Methods: A cross-sectional survey designed to reach the full population of independently owned firearm retailers in Washington State was conducted in late 2016. Survey items assessed business characteristics, beliefs and perceptions about suicide and its prevention, and willingness to engage in suicide prevention with customers. Assuming conservative standards, the completion rate was 22.4% (n=178). Descriptive analyses characterize the sample, and a series of logistic regressions identify the factors affecting retailers’ self-reported willingness to engage in four prevention behaviors.
Results: One quarter of surveyed firearm retailers train employees about the potential for customer suicides and only 5% had written guidelines on the subject. Six percent of retailers believed some of their customers may be at risk for suicide, and almost all (98%) underestimated the high proportion of firearm deaths attributable to suicide. Four retailers – 5% of those with a physical storefront – reported that a customer had either attempted or completed suicide in their store. The majority of respondents endorsed a willingness to learn about and engage in suicide prevention activities. Belief in the preventability of suicide and degree of perceived responsibility to intervene were found to be positively associated with a willingness to engage in each of the four prevention behaviors (p’s < .05). Self-assessed familiarity with warning signs of suicide was positively associated with a willingness to disseminate prevention information and to intervene with a customer if concerned about suicidality. Retail establishments who earn the majority of their profits from the sale of firearms were more likely to endorse a willingness to learn about suicide prevention and to intervene if concerned about a customer. Number of employees was negatively associated with willingness to disseminate prevention information with firearm purchases. Finally, stigma against discussing mental health was not found to be a significant predictor of any willingness outcome.
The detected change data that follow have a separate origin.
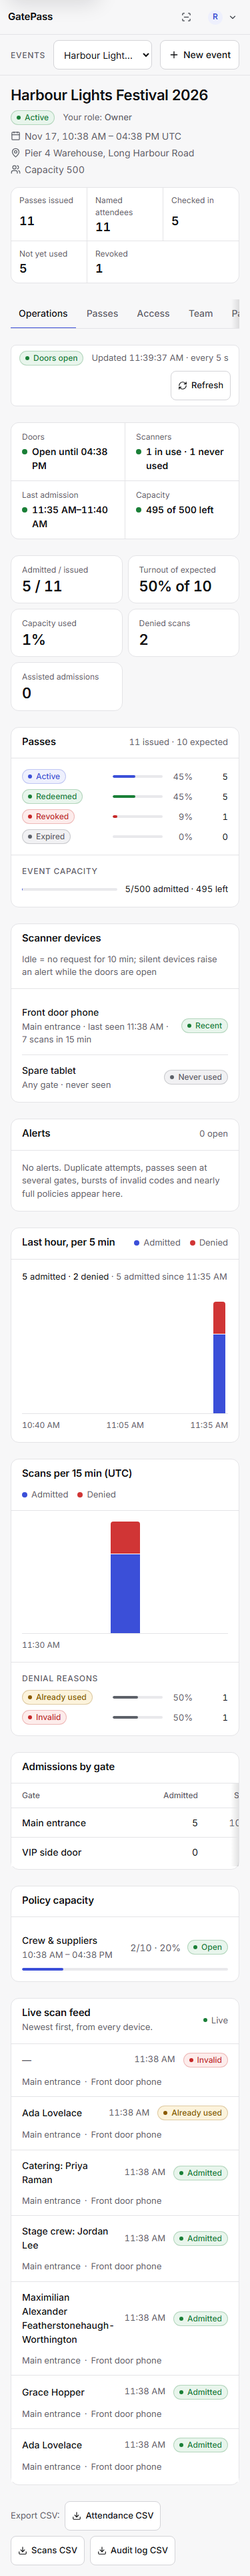
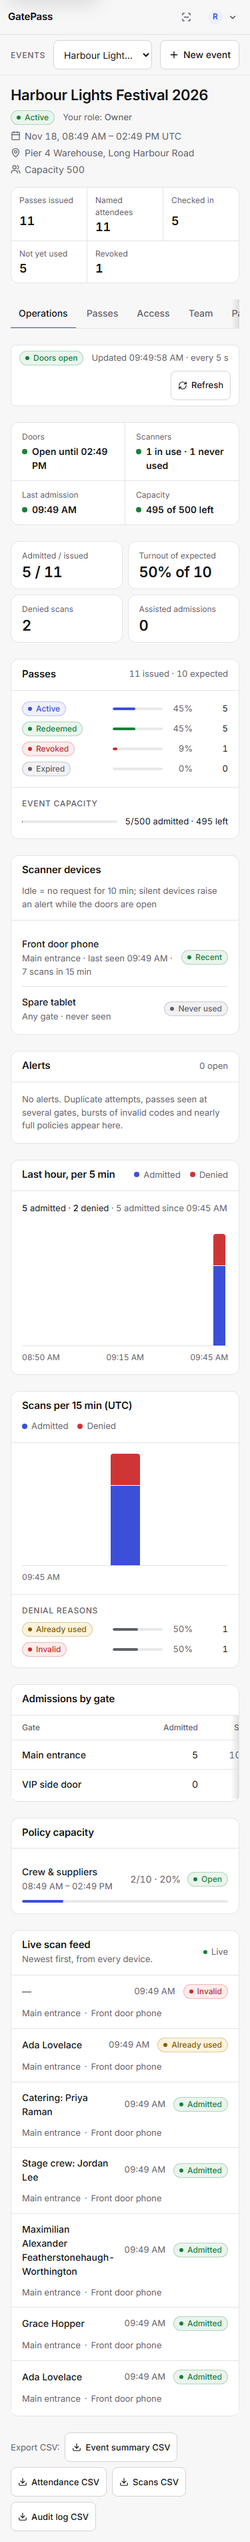
Refresh the mobile confirmation screenshots after integration
- Five visual checks passed across seven widths; current dialog viewport captures replace the earlier full-page images.
- Update the third UI review for exact last-admission times, unconfirmed emails and the event-summary download.

diff --git a/docs/ui-review-2026-11-pass3.md b/docs/ui-review-2026-11-pass3.md
@@ -32,10 +32,9 @@ E2E_PORT=3414 npx playwright test e2e/a11y.spec.ts --project=chromium
 
 Screenshots: `docs/screenshots/review-2026-11-pass3/{before,after}/<screen>-<scheme>-<width>.png`. Only the files
 cited below are committed; the two `badges-preview` captures are cropped to their first 3200 px (the pass list
-below grows with every run). The committed dialog captures are full-page, so a dialog opened after the page
-scrolled to its button sits outside the image; the harness now takes viewport captures of modal screens
-(`viewportShot`), so `REVIEW_SHOTS=review-2026-11-pass3/after` regenerates them with the dialog in view. The
-dialog wording itself is asserted in `e2e/live-changes.spec.ts`.
+below grows with every run). The light 375 px dialog captures and mobile Operations capture were refreshed
+after integration using the harness's viewport capture for dialogs; the confirmations are visible in the
+committed images. The dialog wording is also asserted in `e2e/live-changes.spec.ts`.
 
 ## Findings and fixes
 
@@ -56,13 +55,13 @@ and "Could not refresh: … Showing data from hh:mm:ss" with Retry. It had no te
 now fails the operations request and checks the message, the Stale badge, that the last figures (and the strip)
 stay, and that Retry clears it.
 
-## Event-day strip: data not in the summary
+## Event-day strip: integration follow-up
 
-`OperationsSummary` has no exact time of the last admission while the event runs (only `completion.lastAdmissionAt`
-once finished), so the strip shows the 5-minute bucket of the last hour. Exact value would need
-`lastAdmissionAt: string | null` in `OperationsSummary` (the query exists in `completion()` in
-`src/server/operations.ts`). Pass email counts come from `GET /api/events/:id/deliveries?limit=1` (`counts`),
-polled every 30 s while the tab is visible.
+The initial review used a 5-minute bucket while the event was live. Integration added
+`OperationsSummary.lastAdmissionAt: string | null`, and the strip now shows the exact last-admission time.
+Pass email counts come from `GET /api/events/:id/deliveries?limit=1`, polled every 30 seconds while visible;
+`unconfirmed` emails now count as requiring action rather than accepted. Owners can download the concise
+report using "Event summary CSV" alongside the other exports (`e2e/operations-dashboard.spec.ts`).
 
 ## Reviewed and kept as is
 
@@ -80,3 +79,8 @@ polled every 30 s while the tab is visible.
 - `e2e/a11y.spec.ts`, chromium: 64 passed, zero violations.
 - These two runs used the build before fix 7, the "Capacity used" tile removal and the `delete-policy-dialog`
   screen; the specs that cover those (onboarding, operations-dashboard) were run on the final build.
+
+After integration: the complete local Playwright run passed 227 tests (272 browser-gated skips), including
+all visual and axe screens on the final application code. The light Operations and four dialog screens were
+also re-captured at all seven widths: 5/5 visual tests passed. The 375 px captures replace the stale
+full-page dialog images cited above.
Implications: These results show that firearm retailers in Washington State are largely willing to help prevent customer suicides, while pointing toward potential pathways for increasing willingness among those who are not. For example, educating retailers about the high prevalence of suicide among all firearm deaths may highlight the importance of their role in prevention and the relative risk among their customers. Education on warning signs may increase retailers’ willingness to identify and intervene with customers who may be at risk for suicide. Interventions that increase belief in the preventability of suicide and personal responsibility for prevention are needed to engage firearm retailers in suicide prevention.